Thomas C. Trexler, chief financial officer of Insituform East Inc. of Landover, has resigned after revealing that he made an investment error almost two years ago that cost the firm $93,000 -- and then hid the mistake from the company by coming up with $100,000 out of his own pocket.
Details of the unusual episode were reported by Insituform in amended 1986 and 1987 financial reports filed this week with the Securities and Exchange Commission.
The error apparently involved the buying and selling of options on a utility company's common stock rather than its preferred stock, as called for by the investment strategy the company was using. How the error occurred was not explained.
Insituform President Arthur G. Lang III declined to comment on the filing, and Trexler could not be reached for a comment.
Until his resignation, Trexler held multiple titles at Insituform, including executive vice president, treasurer, secretary and chief financial officer.
Insituform East, which had fiscal 1987 sales of $14 million, is in the business of repairing sewer pipes by relining them with plastic. The pipes to be repaired are not dug up.
Although the investment error occurred in May 1986, the filing said, Trexler did not tell the company about it until Jan. 28 of this year -- about 19 months later.
Once he did, it meant that the company's financial statements to the SEC for the 1986 and 1987 fiscal years had to be revised, the company said.
The $93,000 loss stemmed from Insituform's effort to use a widely employed investment strategy in which corporations buy high-dividend stocks shortly before the dividend is paid and then sell the stocks a short time later. While the strategy has some risks, corporations try to limit their risks by using hedging techniques.
Corporations favor the "dividend capture" strategy because they are required to pay taxes on only 30 percent of their dividends, enabling them to achieve short-term yields that are better than they can get in money market funds. At the time that Insituform used the strategy, corporations were required to pay taxes on only 15 percent of their dividends.
As related in the Insituform filing, Trexler, with company approval, bought 50,000 shares of the $1.96 preferred stock of Commonwealth Edison Co. for $22.50 a share on May 12, 1986.
But the Insituform filing added, "Contrary to the authorization received from the company, however, Mr. Trexler did not take measures to ensure the protection of the 50,000-share long position in the Commonwealth Edison preferred stock from risk of loss."
However, the filing said, "Mr. Trexler, on or about the same time, purchased certain put options and sold certain call options on shares of the common stock of Commonwealth Edison."
Investors who buy calls are betting that stocks will rise while those who buy puts are betting stocks will decline. On the other hand, investors who sell calls and puts are, in effect, taking the opposite side in an attempt to earn premium income.
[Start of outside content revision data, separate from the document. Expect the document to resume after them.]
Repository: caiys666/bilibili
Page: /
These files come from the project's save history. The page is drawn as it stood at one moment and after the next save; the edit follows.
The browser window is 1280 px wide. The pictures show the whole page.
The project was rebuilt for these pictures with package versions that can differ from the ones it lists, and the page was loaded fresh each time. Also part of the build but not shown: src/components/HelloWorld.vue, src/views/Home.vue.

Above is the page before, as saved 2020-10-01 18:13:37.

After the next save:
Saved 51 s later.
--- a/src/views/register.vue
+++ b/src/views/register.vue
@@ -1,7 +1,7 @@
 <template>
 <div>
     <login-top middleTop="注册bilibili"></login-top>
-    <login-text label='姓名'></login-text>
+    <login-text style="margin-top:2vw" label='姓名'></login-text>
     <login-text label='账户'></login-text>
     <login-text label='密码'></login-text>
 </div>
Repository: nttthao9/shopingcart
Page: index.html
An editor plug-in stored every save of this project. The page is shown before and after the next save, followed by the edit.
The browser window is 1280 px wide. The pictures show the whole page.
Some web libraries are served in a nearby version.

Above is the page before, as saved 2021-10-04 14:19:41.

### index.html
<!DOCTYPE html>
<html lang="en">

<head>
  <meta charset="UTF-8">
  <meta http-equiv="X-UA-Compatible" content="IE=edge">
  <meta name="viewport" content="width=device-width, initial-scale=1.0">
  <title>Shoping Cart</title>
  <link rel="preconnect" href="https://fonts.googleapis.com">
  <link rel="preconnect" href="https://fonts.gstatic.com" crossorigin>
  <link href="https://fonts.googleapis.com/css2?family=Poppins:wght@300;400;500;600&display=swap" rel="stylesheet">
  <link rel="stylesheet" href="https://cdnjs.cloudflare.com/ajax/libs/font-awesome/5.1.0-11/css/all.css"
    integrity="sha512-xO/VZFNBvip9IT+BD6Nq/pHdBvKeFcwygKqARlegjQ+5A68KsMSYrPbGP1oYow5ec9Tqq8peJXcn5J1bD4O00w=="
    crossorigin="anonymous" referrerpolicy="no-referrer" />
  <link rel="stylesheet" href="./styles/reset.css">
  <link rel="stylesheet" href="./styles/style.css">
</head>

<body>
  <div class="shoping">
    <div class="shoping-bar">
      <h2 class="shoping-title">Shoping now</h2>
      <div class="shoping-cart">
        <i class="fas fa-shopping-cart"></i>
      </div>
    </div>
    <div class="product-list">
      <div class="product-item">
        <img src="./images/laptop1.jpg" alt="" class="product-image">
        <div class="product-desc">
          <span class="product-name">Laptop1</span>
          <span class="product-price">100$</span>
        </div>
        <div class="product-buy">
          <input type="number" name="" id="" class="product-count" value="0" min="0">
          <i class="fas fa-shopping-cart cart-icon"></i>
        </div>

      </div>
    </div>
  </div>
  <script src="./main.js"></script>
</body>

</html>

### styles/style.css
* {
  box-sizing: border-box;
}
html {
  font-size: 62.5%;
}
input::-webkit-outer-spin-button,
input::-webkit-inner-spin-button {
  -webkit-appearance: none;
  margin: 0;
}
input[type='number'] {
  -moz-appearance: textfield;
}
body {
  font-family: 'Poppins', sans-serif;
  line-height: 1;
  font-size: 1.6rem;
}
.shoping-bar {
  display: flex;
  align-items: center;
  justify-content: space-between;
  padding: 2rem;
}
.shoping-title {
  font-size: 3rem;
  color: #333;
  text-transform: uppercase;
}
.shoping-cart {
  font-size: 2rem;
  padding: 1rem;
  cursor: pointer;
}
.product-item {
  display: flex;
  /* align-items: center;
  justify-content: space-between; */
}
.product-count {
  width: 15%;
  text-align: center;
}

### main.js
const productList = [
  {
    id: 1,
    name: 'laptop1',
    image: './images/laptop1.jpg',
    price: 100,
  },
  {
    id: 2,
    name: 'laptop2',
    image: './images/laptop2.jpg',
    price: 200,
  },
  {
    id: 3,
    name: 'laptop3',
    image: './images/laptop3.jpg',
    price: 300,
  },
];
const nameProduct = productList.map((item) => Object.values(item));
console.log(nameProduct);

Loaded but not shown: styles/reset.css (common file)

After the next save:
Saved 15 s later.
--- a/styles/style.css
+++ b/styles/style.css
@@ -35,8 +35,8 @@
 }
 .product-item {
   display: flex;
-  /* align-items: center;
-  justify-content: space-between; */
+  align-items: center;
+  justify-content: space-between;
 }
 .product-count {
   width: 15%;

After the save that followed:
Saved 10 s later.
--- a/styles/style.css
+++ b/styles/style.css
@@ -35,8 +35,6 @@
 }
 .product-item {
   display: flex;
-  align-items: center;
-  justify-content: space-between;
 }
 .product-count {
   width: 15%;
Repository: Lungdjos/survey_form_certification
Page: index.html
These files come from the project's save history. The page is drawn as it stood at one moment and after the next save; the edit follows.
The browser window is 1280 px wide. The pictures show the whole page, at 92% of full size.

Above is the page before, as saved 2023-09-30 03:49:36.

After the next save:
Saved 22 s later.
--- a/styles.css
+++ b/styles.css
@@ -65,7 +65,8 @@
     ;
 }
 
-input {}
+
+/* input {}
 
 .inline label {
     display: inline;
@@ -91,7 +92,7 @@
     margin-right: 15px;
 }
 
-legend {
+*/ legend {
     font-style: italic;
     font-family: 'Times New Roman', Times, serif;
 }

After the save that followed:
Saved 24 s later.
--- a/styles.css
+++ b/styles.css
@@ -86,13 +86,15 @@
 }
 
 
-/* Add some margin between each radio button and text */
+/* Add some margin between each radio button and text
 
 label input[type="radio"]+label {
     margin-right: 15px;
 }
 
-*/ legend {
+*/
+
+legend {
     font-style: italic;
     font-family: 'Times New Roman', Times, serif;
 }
In the Insituform case, the buying of puts was intended to protect the company against a decline in the value of the Commonwealth Edison stock; selling calls was intended to generate revenue to help offset the cost of the buying the puts. The strategy is called a "hedge wrapper."
The company told the SEC that on June 23, 1986, the 50,000 shares were sold at $20.625 a share, a loss of $1.875 a share, or a total loss of $93,750.
Several days later, the filing said, Trexler "indemnified the company for such loss in full by depositing $100,000 of his personal funds into the company's investment account." As a result, the company said, it suffered no loss.
The filing did not explain why Trexler put more money back into the company than was actually lost in the trading.
The company's June 1987 report listed Trexler's age as 37 and gave his annual salary as $120,000. He had been with Insituform for six years.
Clifford F. Ransom II, an analyst with Baker, Watts & Co., in Baltimore, said, "It is an unfortunate event and doesn't speak well for the financial management of the company at that time. It is also an unfortunate event personally for Tom Trexler. But it doesn't mean a hill of beans to where the company is going in the future."
Since the spring of 1986, Ransom said, Insituform has added new executives and revamped its financial management system.